Tally the lines below that include the string "ChurnByContractChart". Reply with the total only.

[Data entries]
═══
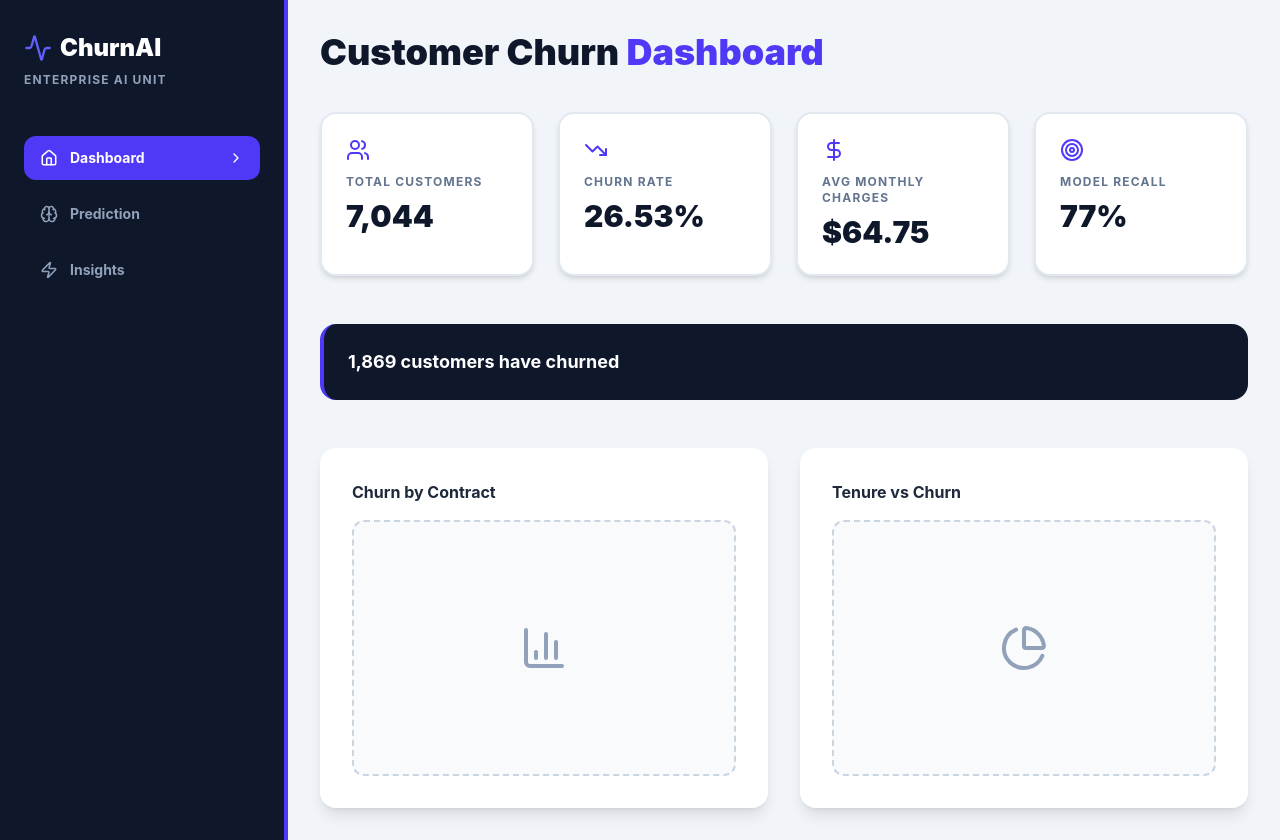
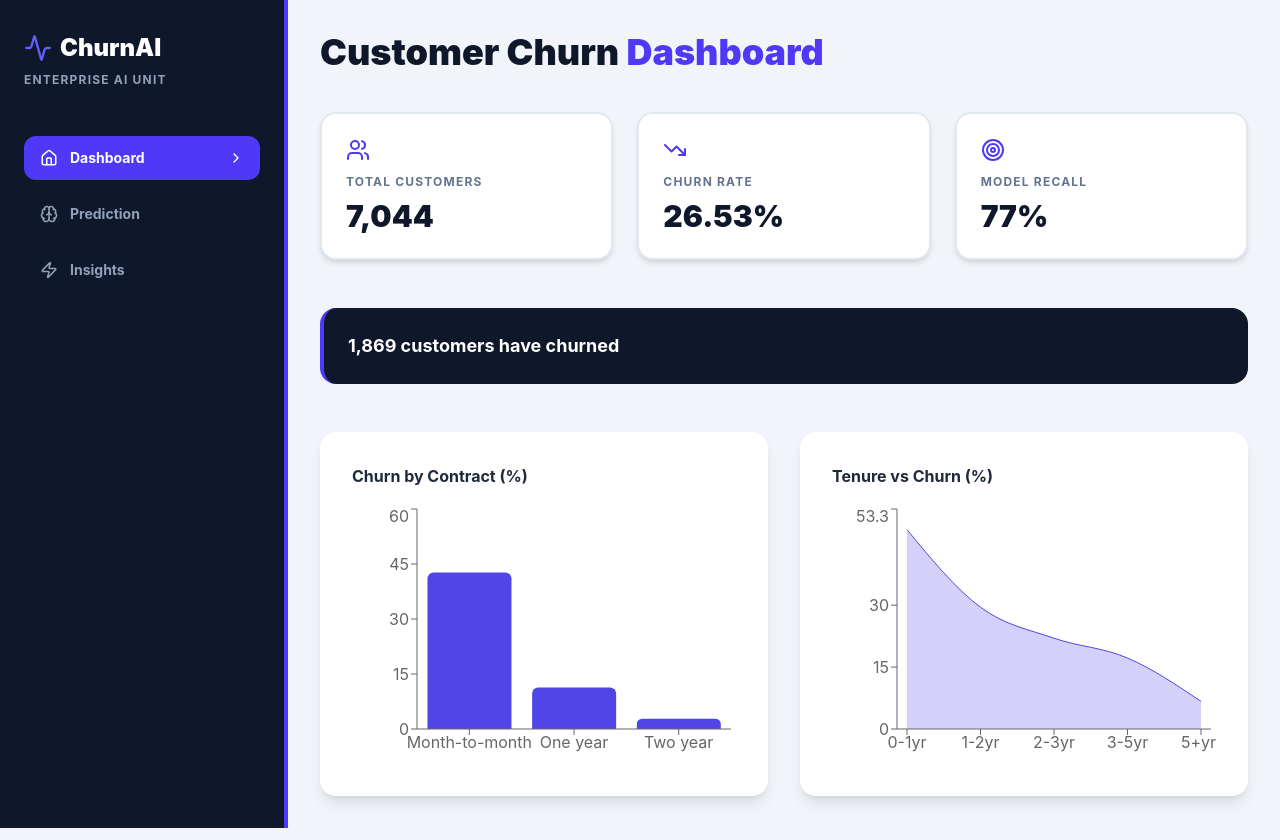
Before and after one commit to Shreya7078/ChurnPrediction, a React (Vite) app in the folder frontend/: page /dashboard in a window 1280 px wide. Built offline with nearby package versions, Linux system fonts and the light colour scheme.

Commit message:
Add ChurnByContractChart and TenureChurnChart components; update Dashboard to include new charts

```diff
--- /dev/null
+++ b/frontend/src/components/ChurnByContractChart.jsx
@@ -0,0 +1,24 @@
+import {
+  BarChart, Bar, XAxis, YAxis, Tooltip, ResponsiveContainer
+} from "recharts";
+
+export default function ChurnByContractChart({ data }) {
+  return (
+    <div className="bg-white rounded-2xl shadow-lg p-8">
+      <h3 className="font-bold mb-4">Churn by Contract (%)</h3>
+
+      <ResponsiveContainer width="100%" height={260}>
+        <BarChart data={data}>
+          <XAxis dataKey="contract" />
+          <YAxis />
+          <Tooltip />
+          <Bar
+            dataKey="churnRate"
+            fill="#4F46E5"
+            radius={[6,6,0,0]}
+          />
+        </BarChart>
+      </ResponsiveContainer>
+    </div>
+  );
+}
--- a/frontend/src/components/Sidebar.jsx
+++ /dev/null
@@ -1,42 +0,0 @@
-import { useEffect, useRef } from 'react';
-import { gsap } from 'gsap';
-import { Home, BarChart2, Zap, Settings, LogOut } from 'lucide-react';
-
-const Sidebar = () => {
-  const sidebarRef = useRef(null);
-
-  useEffect(() => {
-    gsap.from(sidebarRef.current, { x: -100, opacity: 0, duration: 1, ease: 'power3.out' });
-  }, []);
-
-  const navItems = [
-    { icon: <Home size={20}/>, label: 'Landing', path: '/' },
-    { icon: <BarChart2 size={20}/>, label: 'Dashboard', path: '/dashboard' },
-    { icon: <Zap size={20}/>, label: 'Predict', path: '/predict' },
-  ];
-
-  return (
-    <div ref={sidebarRef} className="h-screen w-64 bg-white border-r border-slate-200 fixed left-0 top-0 flex flex-col p-6 shadow-sm z-50">
-      <div className="flex items-center gap-3 mb-10">
-        <div className="w-10 h-10 bg-indigo-600 rounded-xl flex items-center justify-center text-white font-bold text-xl">C</div>
-        <h1 className="text-xl font-bold tracking-tight text-slate-800">ChurnGuard</h1>
-      </div>
-
-      <nav className="flex-1 space-y-2">
-        {navItems.map((item, idx) => (
-          <div key={idx} className="flex items-center gap-4 p-3 rounded-lg hover:bg-indigo-50 hover:text-indigo-600 cursor-pointer transition-all text-slate-600">
-            {item.icon} <span className="font-medium">{item.label}</span>
-          </div>
-        ))}
-      </nav>
-
-      <div className="pt-6 border-t border-slate-100">
-        <div className="flex items-center gap-4 p-3 text-slate-500 hover:text-red-500 cursor-pointer transition-colors">
-          <LogOut size={20}/> <span className="font-medium">Logout</span>
-        </div>
-      </div>
-    </div>
-  );
-};
-
-export default Sidebar;
--- /dev/null
+++ b/frontend/src/components/TenureChurnChart.jsx
@@ -0,0 +1,30 @@
+import {
+  AreaChart, Area, XAxis, YAxis, Tooltip, ResponsiveContainer
+} from "recharts";
+
+export default function TenureChurnChart({ data }) {
+  return (
+    <div className="bg-white rounded-2xl shadow-lg p-8">
+      <h3 className="font-bold mb-4">Tenure vs Churn (%)</h3>
+
+      <ResponsiveContainer width="100%" height={260}>
+        <AreaChart data={data}>
+          <XAxis
+            dataKey="tenure"
+            tick={{ fontSize: 16 }}
+            padding={{ left: 10, right: 10 }}
+          />
+          <YAxis  tick= {{fontSize : 16}} domain={[0, 'dataMax + 5']}/>
+          <Tooltip />
+          <Area
+            type="monotone"
+            dataKey="churnRate"
+            stroke="#4F46E5"
+            fill="#4F46E5"
+            fillOpacity={0.25}
+          />
+        </AreaChart>
+      </ResponsiveContainer>
+    </div>
+  );
+}
--- a/frontend/src/pages/Dashboard.jsx
+++ b/frontend/src/pages/Dashboard.jsx
@@ -1,9 +1,12 @@
 import { useEffect, useState } from "react";
 import {
   Users, TrendingDown, DollarSign, Target,
-  ChevronRight, BarChart3, PieChart, Activity,
+  ChevronRight, Activity,
   Home, Zap, Brain
 } from "lucide-react";
+
+import ChurnByContractChart from "../components/ChurnByContractChart";
+import TenureChurnChart from "../components/TenureChurnChart";
 
 export default function Dashboard() {
   const [data, setData] = useState([]);
@@ -32,9 +35,48 @@ export default function Dashboard() {
       ).toFixed(2)
     : 0;
 
+  /* -------- REAL CHART DATA -------- */
+
+  const contractTypes = ["Month-to-month", "One year", "Two year"];
+
+  const contractData = contractTypes.map(type => {
+    const group = data.filter(r => r[4] === type);
+    const churnGroup = group.filter(r => r[8] === "Yes").length;
+
+    return {
+      contract: type,
+      churnRate: group.length
+        ? ((churnGroup / group.length) * 100).toFixed(1)
+        : 0
+    };
+  });
+
+  const tenureBuckets = [
+    { label: "0-1yr", min: 0, max: 12 },
+    { label: "1-2yr", min: 12, max: 24 },
+    { label: "2-3yr", min: 24, max: 36 },
+    { label: "3-5yr", min: 36, max: 60 },
+    { label: "5+yr", min: 60, max: 100 }
+  ];
+
+  const tenureData = tenureBuckets.map(g => {
+    const group = data.filter(
+      r => Number(r[2]) >= g.min && Number(r[2]) < g.max
+    );
+    const churnGroup = group.filter(r => r[8] === "Yes").length;
+
+    return {
+      tenure: g.label,
+      churnRate: group.length
+        ? ((churnGroup / group.length) * 100).toFixed(1)
+        : 0
+    };
+  });
+
+  /* -------------------------------- */
+
   return (
     <div className="flex min-h-screen bg-slate-100">
-
 
       <aside className="w-72 bg-slate-900 text-white px-6 py-8 border-r-4 border-indigo-600">
         <div className="mb-12">
@@ -72,25 +114,20 @@ export default function Dashboard() {
         </nav>
       </aside>
 
-
       <main className="flex-1 p-8">
 
         <div className="mb-10">
           <h1 className="text-4xl font-black text-slate-900 mb-2">
             Customer Churn <span className="text-indigo-600">Dashboard</span>
           </h1>
-          {/* <p className="text-slate-600 text-sm font-medium">
-            Dataset loaded: {total.toLocaleString()} customers
-          </p> */}
         </div>
 
-        <div className="grid md:grid-cols-4 gap-6 mb-12">
+        <div className="grid md:grid-cols-3 gap-6 mb-12">
           <Card title="Total Customers" value={total} icon={<Users size={24} />} />
           <Card title="Churn Rate" value={`${churnRate}%`} icon={<TrendingDown size={24} />} />
-          <Card title="Avg Monthly Charges" value={`$${avgMonthly}`} icon={<DollarSign size={24} />} />
+          {/* <Card title="Avg Monthly Charges" value={`$${avgMonthly}`} icon={<DollarSign size={24} />} /> */}
           <Card title="Model Recall" value="77%" icon={<Target size={24} />} />
         </div>
-
 
         <div className="bg-slate-900 text-white p-6 rounded-2xl mb-12 border-l-4 border-indigo-600">
           <p className="text-lg font-bold">
@@ -99,22 +136,10 @@ export default function Dashboard() {
         </div>
 
 
+
         <div className="grid md:grid-cols-2 gap-8">
-
-          <div className="bg-white rounded-2xl shadow-lg p-8">
-            <h3 className="font-bold mb-4">Churn by Contract</h3>
-            <div className="h-64 flex items-center justify-center bg-slate-50 rounded-xl border-2 border-dashed border-slate-300">
-              <BarChart3 size={48} className="text-slate-400" />
-            </div>
-          </div>
-
-          <div className="bg-white rounded-2xl shadow-lg p-8">
-            <h3 className="font-bold mb-4">Tenure vs Churn</h3>
-            <div className="h-64 flex items-center justify-center bg-slate-50 rounded-xl border-2 border-dashed border-slate-300">
-              <PieChart size={48} className="text-slate-400" />
-            </div>
-          </div>
-
+          <ChurnByContractChart data={contractData} />
+          <TenureChurnChart data={tenureData} />
         </div>
 
       </main>
```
═══
EXPECTED OUTPUT: 5